If government accedes to this option, there is no way any investor with even an ounce of sense, should invest in MRP, nor in any other such assets, if the above scenarios are enacted.

But wait-there’s more! It didn’t take Maori long (less than a week, actually) to work out that if they can screw the government so effectively on fresh water assets, then the same strategy might work for underground aquifers or, wait for it-the wind. Yes, the wind! Two iwi,  Ngati Kahungungu and Nga Puhi respectively have announced they have made claims to the Waitangi Tribunal for ownership of aquifers, inter alia, and wind. John Key’s immediate knee-jerk reaction? ”Nobody owns the aquifers nor the wind”. We seem to have heard that one before somewhere? Seabed and Foreshore, was it? Or perhaps the ownership of fresh water? Maybe the Radio Spectrum? Or was it all native Flora and Fauna?

It will not be long before we are all paying at least a royalty to the Maori minority for the use of natural resources which are considered to be freely available in most countries around the word. Some wags have even mentioned, in newspaper comments, daylight and the very air we breathe. Not much left after that lot!

*Reference: Modlik, H.K, (2004) Issues Facing Maori in Governance, Public Sector,27,(1),20-23

Professor Martin Devlin has a distinguished career in the fields of education - in business, management, entrepreneurship, and corporate governance - in the private business sector, and in the NZ Army.  He was appointed an Officer in the NZ Order of Merit, ONZM, in the Queen’s Birthday honours in 2011 for services to education. He is a fifth generation New Zealander.


Anonymous said...

Sensible and worrying comment. Could we please all try to remember to call these racists what they really are, that is "part-Maori". It is no coincidence that they should emphasise only one side (and usually the smaller percentage) of their ancestry!

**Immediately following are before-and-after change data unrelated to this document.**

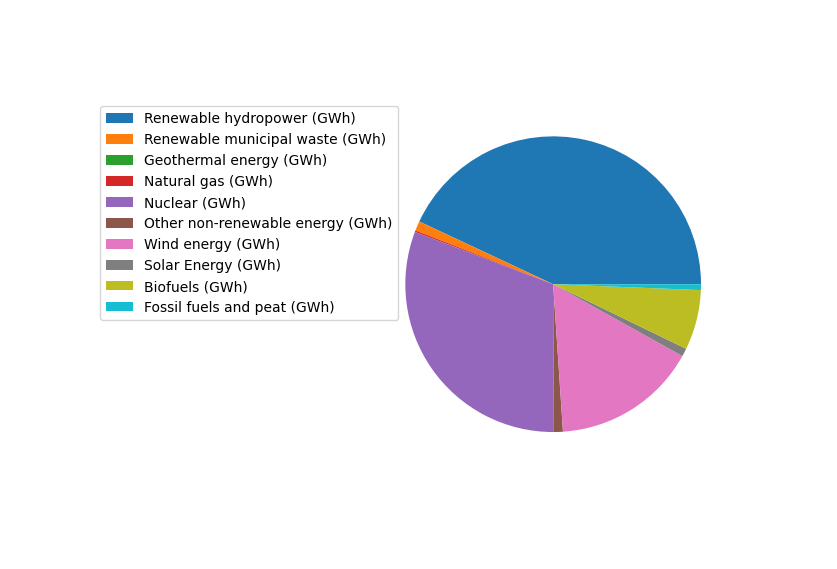
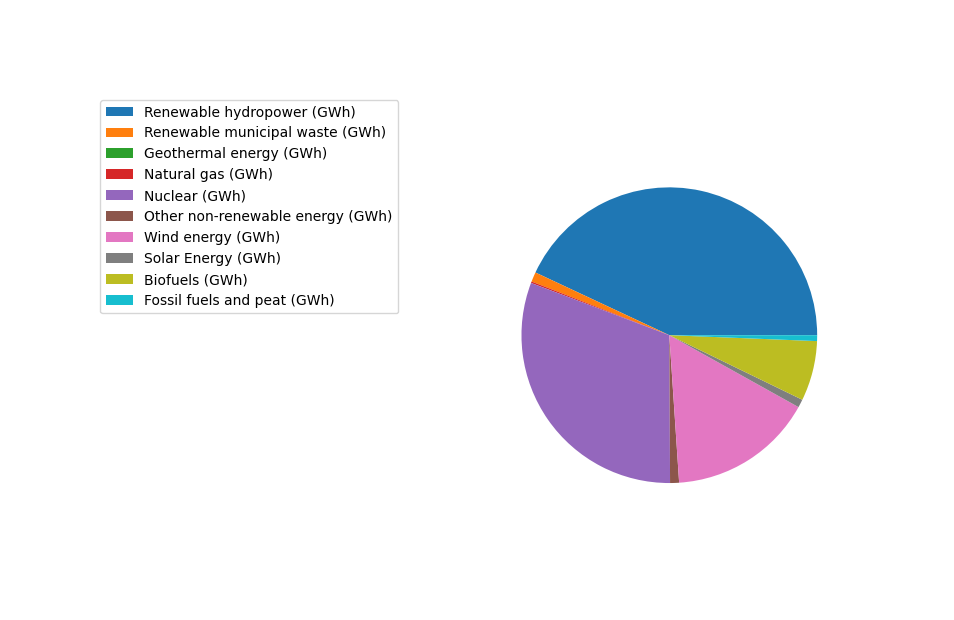
Testing done to generate dynamic pie charts for different countries

Changed region(s): [[0.0932, 0.1494, 0.4659, 0.5677], [0.4659, 0.239, 0.8698, 0.8067]]

diff --git a/src/scripts/mapInteractions.ts b/src/scripts/mapInteractions.ts
@@ -2,6 +2,8 @@ import { get } from 'svelte/store';
 import { countryStore, tooltipToggler, sidepanelToggler, countryContentStore, xStore, yStore} from '../store/mapStore';
 import { zoomToCountry } from './zoom';
 import { viewBox, svgElement } from '../components/+map.svelte';
+import { updated } from '$app/stores';
+import { imageStore } from '../store/mapStore';
 
 export let tooltipContent: string = '';
 export let countries: Set<string> = new Set<string>();
@@ -95,6 +97,10 @@ export function initializeCountryMap() {
     })
 }
 
+function updateImage(): void{
+    imageStore.set("http://localhost:5173/country_graph.png#" + new Date().getTime());
+}
+
 export function setupMapInteractions(svgElement : SVGSVGElement) {
     svgElement.addEventListener('mouseover', handleMouseOver);
     svgElement.addEventListener('mousemove', handleMouseMove);
@@ -135,7 +141,8 @@ export function setupMapInteractions(svgElement : SVGSVGElement) {
                 tooltipToggler.set(!get(tooltipToggler));
                 console.log(closestGroup.id)
                 const response = await fetch(`http://127.0.0.1:5000/${closestGroup.id}`);
-                const image = await fetch(`http://127.0.0.1:5000/chart/${closestGroup.id}`)
+                const image = await fetch(`http://127.0.0.1:5000/chart/${closestGroup.id}`);
+                updateImage();
                 current_selected = await response.text();
                 console.log(current_selected);
                 toggleSidePanel(closestGroup.id ,current_selected);

diff --git a/src/components/+slidePanel.svelte b/src/components/+slidePanel.svelte
@@ -1,11 +1,16 @@
-<script lang="ts">
-    import { countryContentStore } from '../store/mapStore';
+<script lang="ts" context="module">
+    import { countryContentStore, imageStore } from '../store/mapStore';
 
     let countryContent: string = '';
-
+    let src: string;
+    
     countryContentStore.subscribe(value => {
         countryContent = value;
     });
+
+    imageStore.subscribe(value => {
+        src = value;
+    })
     //console.log(countryContent);
 </script>
 
@@ -14,5 +19,5 @@
     <aside id="slide-panel" class="flex max-h-full fixed h-full items-center max w-1/5 right-0 top-0 justify-between px-6 bg-white text-gray-700 border-b border-gray-200 z-10">
       {@html countryContent}
     </aside>
-    <img src="/country_graph.png" alt="Country" width="500" height="400">
+    <img src={src} alt="Country" width="500" height="400">
 </div>

diff --git a/src/store/mapStore.ts b/src/store/mapStore.ts
@@ -14,3 +14,4 @@ export let viewBoxStore: Writable<ViewBox> = writable({
     width: 2000,
     height: 857
 });
+export let imageStore = writable("/country_graph.png");

diff --git a/src/routes/api/query_data.py b/src/routes/api/query_data.py
@@ -15,7 +15,7 @@ CORS(app)
 def query_data(country): # Returns a dataframe containing the country matching the input string and the data of that country.
                   # Will return an empty dataframe (but containing its columns) if the input does not match a country.
     #country = request.args.get('country',type=str)
-    dataset = pd.read_csv('python/power_data.csv')
+    dataset = pd.read_csv('python/clumped_data.csv')
     #values = dataset[dataset['Country'].str.contains(fr'{country}', case=False)].reset_index().to_json(orient='records')
     formatted = (dataset[dataset['Country'].str.match(fr'{country}', case=False)].reset_index()).transpose()
     dropped = formatted.iloc[1: , :]
@@ -27,9 +27,12 @@ def get_plot(country):
     dataset = pd.read_csv('python/clumped_data.csv')
     energy_doc = (dataset[dataset['Country'].str.match(fr'{country}', case=False)])
     energy_doc = energy_doc.drop(['Code (alpha-3)', 'Country', 'Renewable energy production (%)'], axis=1)
-    plt.pie(energy_doc.T.iloc[:,0])
-    plt.legend(labels= energy_doc.columns, loc='upper right', bbox_to_anchor=(0.1,1))
-    plt.savefig('static/country_graph.png', bbox_inches='tight', pad_inches=1)
+    labels = energy_doc.columns.tolist()
+    values = energy_doc.to_numpy().flatten()
+    fig,ax = plt.subplots()
+    ax.pie(values)
+    fig.legend(labels=labels, loc='upper right', bbox_to_anchor=(0.1,1))
+    fig.savefig('static/country_graph.png', bbox_inches='tight', pad_inches=1)
     return country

Anonymous said...

Well said. Sooner or later someone will need to take a stand.... I just hope that it happens in my lifetime